== YOUR GOAL ==
Lines containing the word "availability" are the ones to copy from the records below.

== ENTRIES SHOWN ==
★ ★ ★
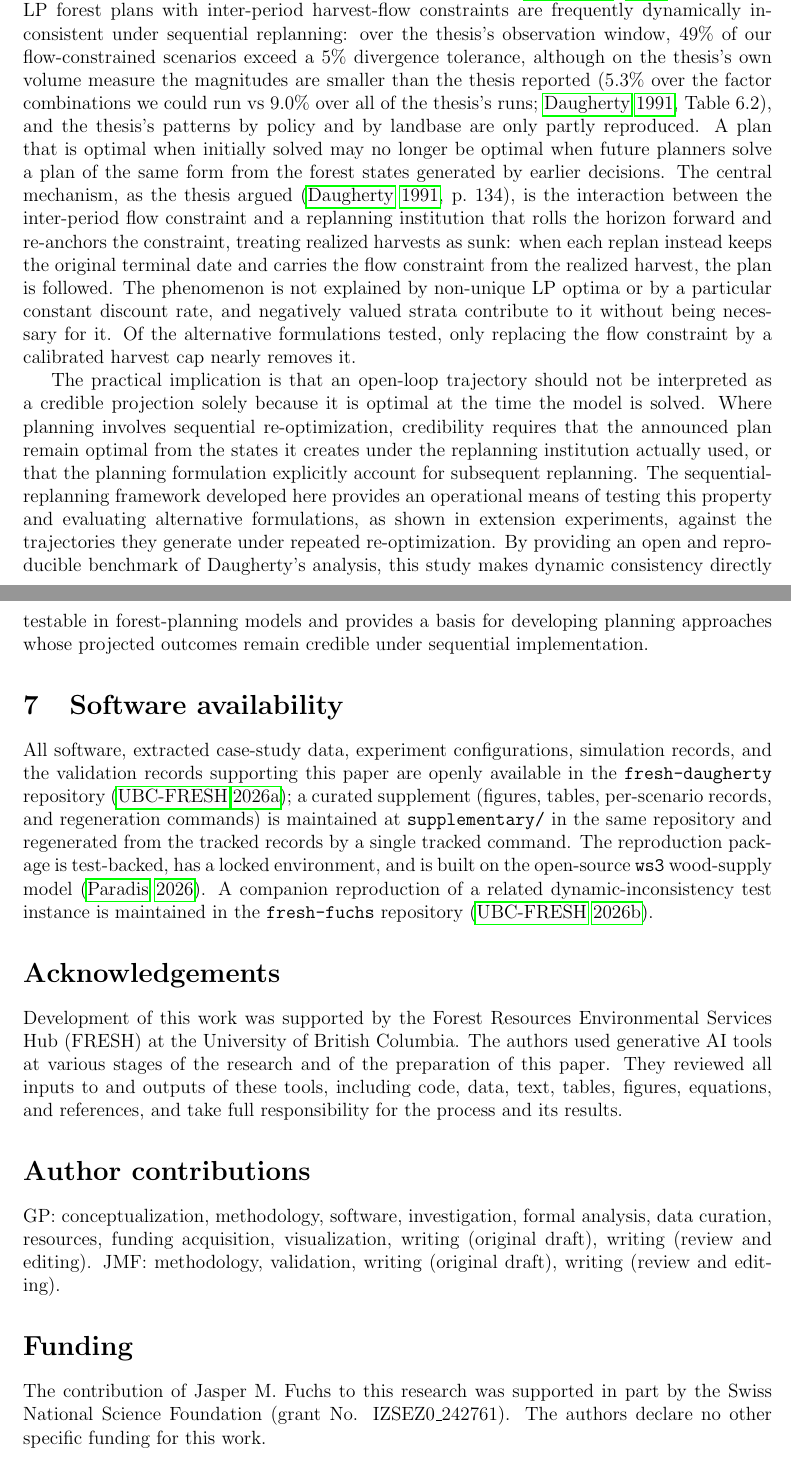
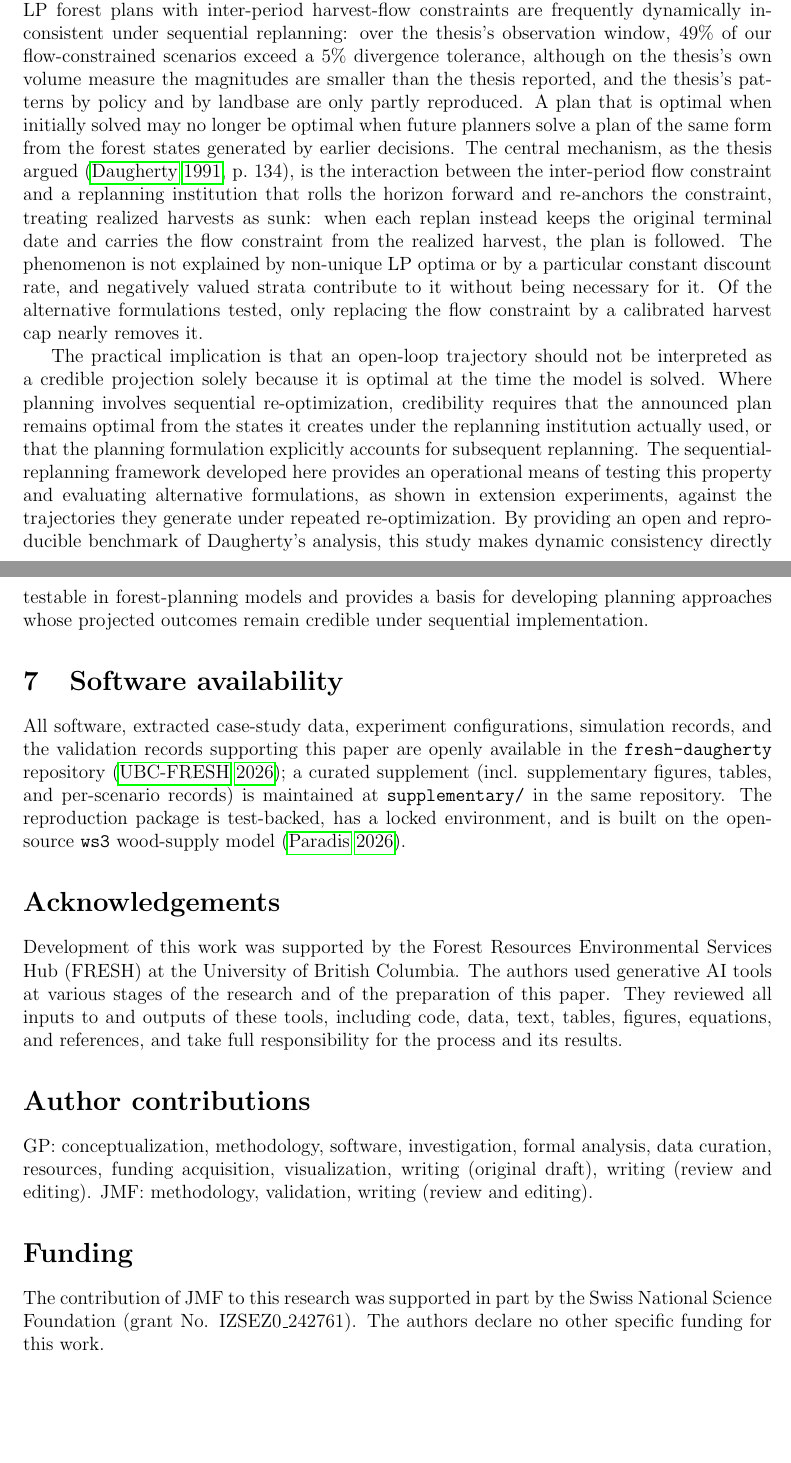
Before and after one commit to UBC-FRESH/fresh_daugherty_manuscript, a LaTeX paper (main.tex, which reads sections/6_conclusion.tex, sections/7_software-availability.tex): two parts of pages 17 and 18 of 21, joined at a grey line, cut so that both start at the same text, the shorter picture padded with empty space. Compiled offline with pdfLaTeX.

Commit message:
review discussion/conclusion, general sections

```diff
--- a/main.tex
+++ b/main.tex
@@ -49,8 +49,8 @@
 \captionsetup[figure]{labelfont=bf,labelsep=space,name=Fig.}
 
 \title{Dynamic inconsistency of promised future yields in open-loop LP forest plans: an open, reproducible benchmark of Daugherty (1991) and four tests of mitigation}
-\author{Gregory Paradis\\Department of Forest Resources Management, University of British Columbia, Canada\\Corresponding author: \texttt{gregory.paradis@ubc.ca}\\[0.75em] Jasper M. Fuchs\\Forest Resources Management, Institute of Terrestrial Ecosystems, Department of Environmental Systems Sciences, ETH Zurich, Zurich, Switzerland\\BOKU University, Institute of Agricultural and Forestry Economics, Department of Economics and Social Sciences, Vienna, Austria}
-% TODO: confirm JF affiliations (ETH Zurich postdoc; BOKU faculty position starting Nov 2026) before submission. ORCID confirmed: https://orcid.org/0000-0001-5951-7897
+\author{Gregory Paradis\\Department of Forest Resources Management, University of British Columbia, Canada\\Corresponding author: \texttt{gregory.paradis@ubc.ca}\\[0.75em] Jasper M. Fuchs\\Forest Resources Management, Institute of Terrestrial Ecosystems, Department of Environmental Systems Sciences, ETH Zurich, Zurich, Switzerland\footnote{new affiliation: BOKU University, Institute of Agricultural and Forestry Economics, Department of Economics and Social Sciences, Vienna, Austria}}
+% ORCID JMF: https://orcid.org/0000-0001-5951-7897
 \date{\today}
 
 \begin{document}
@@ -72,10 +72,10 @@
 Development of this work was supported by the Forest Resources Environmental Services Hub (FRESH) at the University of British Columbia. The authors used generative AI tools at various stages of the research and of the preparation of this paper. They reviewed all inputs to and outputs of these tools, including code, data, text, tables, figures, equations, and references, and take full responsibility for the process and its results.
 
 \section*{Author contributions}
-GP: conceptualization, methodology, software, investigation, formal analysis, data curation, resources, funding acquisition, visualization, writing (original draft), writing (review and editing). JMF: methodology, validation, writing (original draft), writing (review and editing).
+GP: conceptualization, methodology, software, investigation, formal analysis, data curation, resources, funding acquisition, visualization, writing (original draft), writing (review and editing). JMF: methodology, validation, writing (review and editing).
 
 \section*{Funding}
-The contribution of Jasper M. Fuchs to this research was supported in part by the Swiss National Science Foundation (grant No. IZSEZ0\_242761). The authors declare no other specific funding for this work.
+The contribution of JMF to this research was supported in part by the Swiss National Science Foundation (grant No. IZSEZ0\_242761). The authors declare no other specific funding for this work.
 
 \section*{Competing interests}
 Gregory Paradis is the developer of the open-source \texttt{ws3} framework used and extended in this work, and the paper provides a citable reference for it---a non-financial competing interest declared in the interest of transparency. The authors declare no financial competing interests.
--- a/sections/6_conclusion.tex
+++ b/sections/6_conclusion.tex
@@ -1,6 +1,6 @@
 % !TEX root = ../main.tex
 \section{Conclusion}
 
-This study reproduced and extended the central result of \citet{daugherty1991credibility}: open-loop LP forest plans with inter-period harvest-flow constraints are frequently dynamically inconsistent under sequential replanning: over the thesis's observation window, 49\% of our flow-constrained scenarios exceed a 5\% divergence tolerance, although on the thesis's own volume measure the magnitudes are smaller than the thesis reported (5.3\% over the factor combinations we could run vs 9.0\% over all of the thesis's runs; \citealp[Table~6.2]{daugherty1991credibility}), and the thesis's patterns by policy and by landbase are only partly reproduced. A plan that is optimal when initially solved may no longer be optimal when future planners solve a plan of the same form from the forest states generated by earlier decisions. The central mechanism, as the thesis argued \citep[p.~134]{daugherty1991credibility}, is the interaction between the inter-period flow constraint and a replanning institution that rolls the horizon forward and re-anchors the constraint, treating realized harvests as sunk: when each replan instead keeps the original terminal date and carries the flow constraint from the realized harvest, the plan is followed. The phenomenon is not explained by non-unique LP optima or by a particular constant discount rate, and negatively valued strata contribute to it without being necessary for it. Of the alternative formulations tested, only replacing the flow constraint by a calibrated harvest cap nearly removes it.
+This study reproduced and extended the central result of \citet{daugherty1991credibility}: open-loop LP forest plans with inter-period harvest-flow constraints are frequently dynamically inconsistent under sequential replanning: over the thesis's observation window, 49\% of our flow-constrained scenarios exceed a 5\% divergence tolerance, although on the thesis's own volume measure the magnitudes are smaller than the thesis reported, and the thesis's patterns by policy and by landbase are only partly reproduced. A plan that is optimal when initially solved may no longer be optimal when future planners solve a plan of the same form from the forest states generated by earlier decisions. The central mechanism, as the thesis argued \citep[p.~134]{daugherty1991credibility}, is the interaction between the inter-period flow constraint and a replanning institution that rolls the horizon forward and re-anchors the constraint, treating realized harvests as sunk: when each replan instead keeps the original terminal date and carries the flow constraint from the realized harvest, the plan is followed. The phenomenon is not explained by non-unique LP optima or by a particular constant discount rate, and negatively valued strata contribute to it without being necessary for it. Of the alternative formulations tested, only replacing the flow constraint by a calibrated harvest cap nearly removes it.
 
-The practical implication is that an open-loop trajectory should not be interpreted as a credible projection solely because it is optimal at the time the model is solved. Where planning involves sequential re-optimization, credibility requires that the announced plan remain optimal from the states it creates under the replanning institution actually used, or that the planning formulation explicitly account for subsequent replanning. The sequential-replanning framework developed here provides an operational means of testing this property and evaluating alternative formulations, as shown in extension experiments, against the trajectories they generate under repeated re-optimization. By providing an open and reproducible benchmark of Daugherty's analysis, this study makes dynamic consistency directly testable in forest-planning models and provides a basis for developing planning approaches whose projected outcomes remain credible under sequential implementation.
+The practical implication is that an open-loop trajectory should not be interpreted as a credible projection solely because it is optimal at the time the model is solved. Where planning involves sequential re-optimization, credibility requires that the announced plan remains optimal from the states it creates under the replanning institution actually used, or that the planning formulation explicitly accounts for subsequent replanning. The sequential-replanning framework developed here provides an operational means of testing this property and evaluating alternative formulations, as shown in extension experiments, against the trajectories they generate under repeated re-optimization. By providing an open and reproducible benchmark of Daugherty's analysis, this study makes dynamic consistency directly testable in forest-planning models and provides a basis for developing planning approaches whose projected outcomes remain credible under sequential implementation.
--- a/sections/7_software-availability.tex
+++ b/sections/7_software-availability.tex
@@ -1,4 +1,4 @@
 % !TEX root = ../main.tex
 \section{Software availability}
 
-All software, extracted case-study data, experiment configurations, simulation records, and the validation records supporting this paper are openly available in the \texttt{fresh-daugherty} repository \citep{freshdaugherty}; a curated supplement (figures, tables, per-scenario records, and regeneration commands) is maintained at \path{supplementary/} in the same repository and regenerated from the tracked records by a single tracked command. The reproduction package is test-backed, has a locked environment, and is built on the open-source \texttt{ws3} wood-supply model \citep{paradis2026ws3}. A companion reproduction of a related dynamic-inconsistency test instance is maintained in the \texttt{fresh-fuchs} repository \citep{freshfuchs}.
+All software, extracted case-study data, experiment configurations, simulation records, and the validation records supporting this paper are openly available in the \texttt{fresh-daugherty} repository \citep{freshdaugherty}; a curated supplement (incl. supplementary figures, tables, and per-scenario records) is maintained at \path{supplementary/} in the same repository. The reproduction package is test-backed, has a locked environment, and is built on the open-source \texttt{ws3} wood-supply model \citep{paradis2026ws3}.
```
Also changed, not shown: sections/5_discussion.tex (+2 -2 lines).
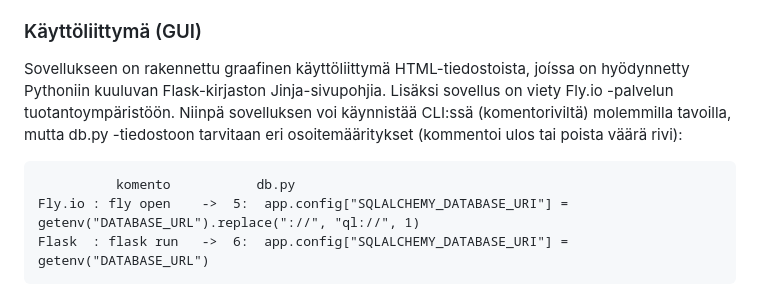
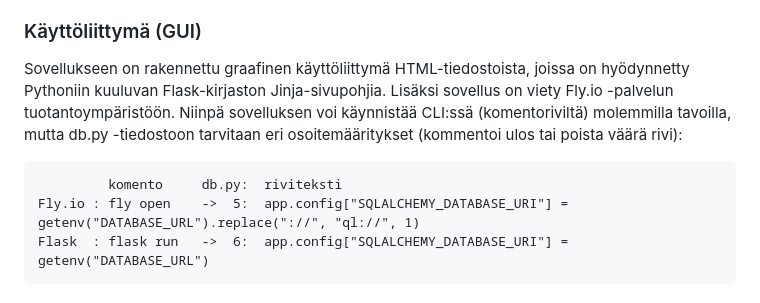
Before and after one commit to a-bzzzz/trivia, a Markdown page: README.md, the part around the change. Drawn GitHub-style.

Commit message:
Update README.md
small fixes

````diff
--- a/README.md
+++ b/README.md
@@ -100,9 +100,9 @@ Sovelluksen logiikka on koodattu Python-ohjelmointikielellä. Sovelluskansion ju
 
 ### Käyttöliittymä (GUI)
 
-Sovellukseen on rakennettu graafinen käyttöliittymä HTML-tiedostoista, joíssa on hyödynnetty Pythoniin kuuluvan Flask-kirjaston Jinja-sivupohjia. Lisäksi sovellus on viety Fly.io -palvelun tuotantoympäristöön. Niinpä sovelluksen voi käynnistää CLI:ssä (komentoriviltä) molemmilla tavoilla, mutta db.py -tiedostoon tarvitaan eri osoitemääritykset (kommentoi ulos tai poista väärä rivi):
+Sovellukseen on rakennettu graafinen käyttöliittymä HTML-tiedostoista, joissa on hyödynnetty Pythoniin kuuluvan Flask-kirjaston Jinja-sivupohjia. Lisäksi sovellus on viety Fly.io -palvelun tuotantoympäristöön. Niinpä sovelluksen voi käynnistää CLI:ssä (komentoriviltä) molemmilla tavoilla, mutta db.py -tiedostoon tarvitaan eri osoitemääritykset (kommentoi ulos tai poista väärä rivi):
 ```
-          komento           db.py
+         komento     db.py:  riviteksti
 Fly.io : fly open    ->  5:  app.config["SQLALCHEMY_DATABASE_URI"] = getenv("DATABASE_URL").replace("://", "ql://", 1)
 Flask  : flask run   ->  6:  app.config["SQLALCHEMY_DATABASE_URI"] = getenv("DATABASE_URL")
 ```
````
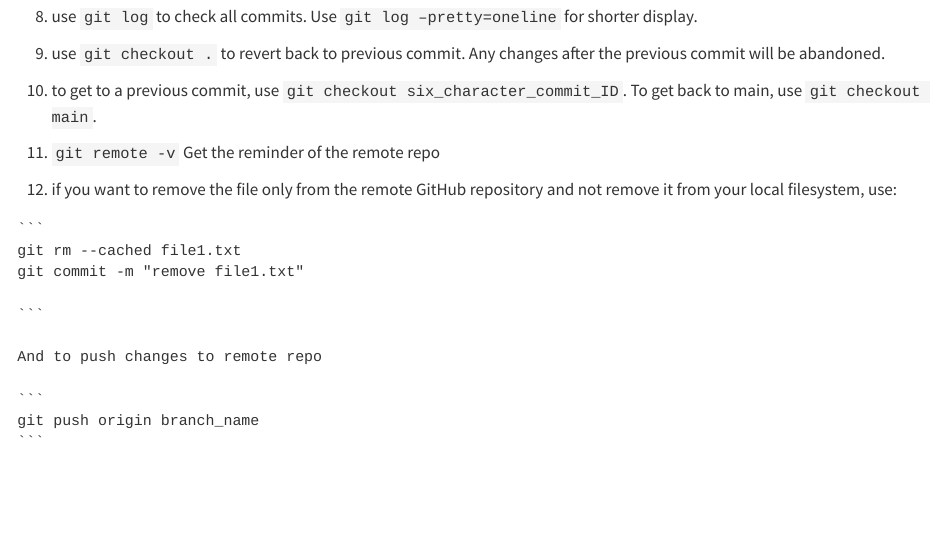
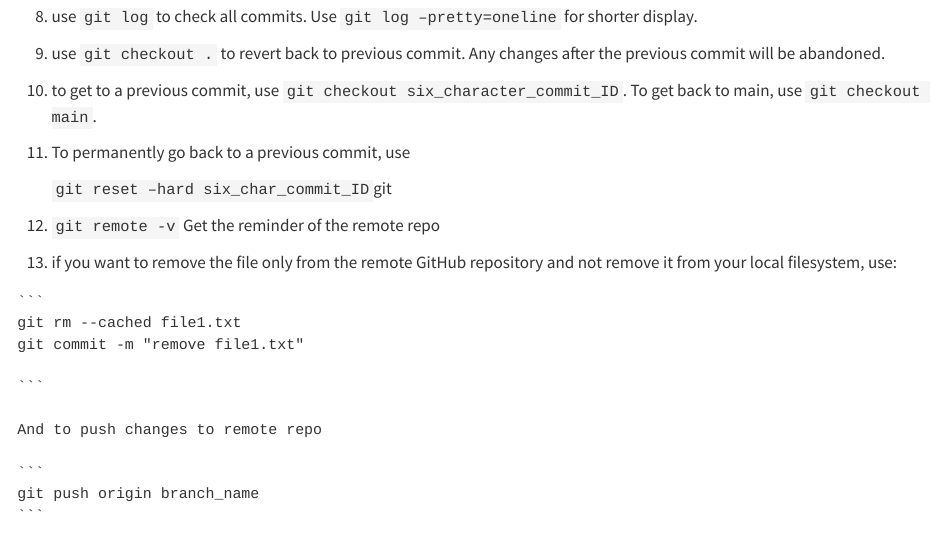
Before and after one commit to hieuquangmai/stat1010, a Quarto document (git.qmd): the page in a window 1100 px wide, from 1350 px down. Rendered offline with R 4.5, knitr and Pandoc in place of Quarto, with nearby package versions.

Commit message:
initial commit

`````diff
--- a/git.qmd
+++ b/git.qmd
@@ -71,9 +71,13 @@ This is an easier way to establish a connection between a local repo and a remot
 
 10. to get to a previous commit, use `git checkout six_character_commit_ID`. To get back to main, use `git checkout main`.
 
-11. `git remote -v` Get the reminder of the remote repo
+11. To permanently go back to a previous commit, use
 
-12. if you want to remove the file only from the remote GitHub repository and not remove it from your local filesystem, use:
+    `git reset –hard six_char_commit_ID`git
+
+12. `git remote -v` Get the reminder of the remote repo
+
+13. if you want to remove the file only from the remote GitHub repository and not remove it from your local filesystem, use:
 
 ````
 ```
`````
★ ★ ★
== RESULT FOR THIS EXERCISE ==
Before and after one commit to UBC-FRESH/fresh_daugherty_manuscript, a LaTeX paper (main.tex, which reads sections/6_conclusion.tex, sections/7_software-availability.tex): two parts of pages 17 and 18 of 21, joined at a grey line, cut so that both start at the same text, the shorter picture padded with empty space. Compiled offline with pdfLaTeX.
--- a/sections/7_software-availability.tex
+++ b/sections/7_software-availability.tex
 \section{Software availability}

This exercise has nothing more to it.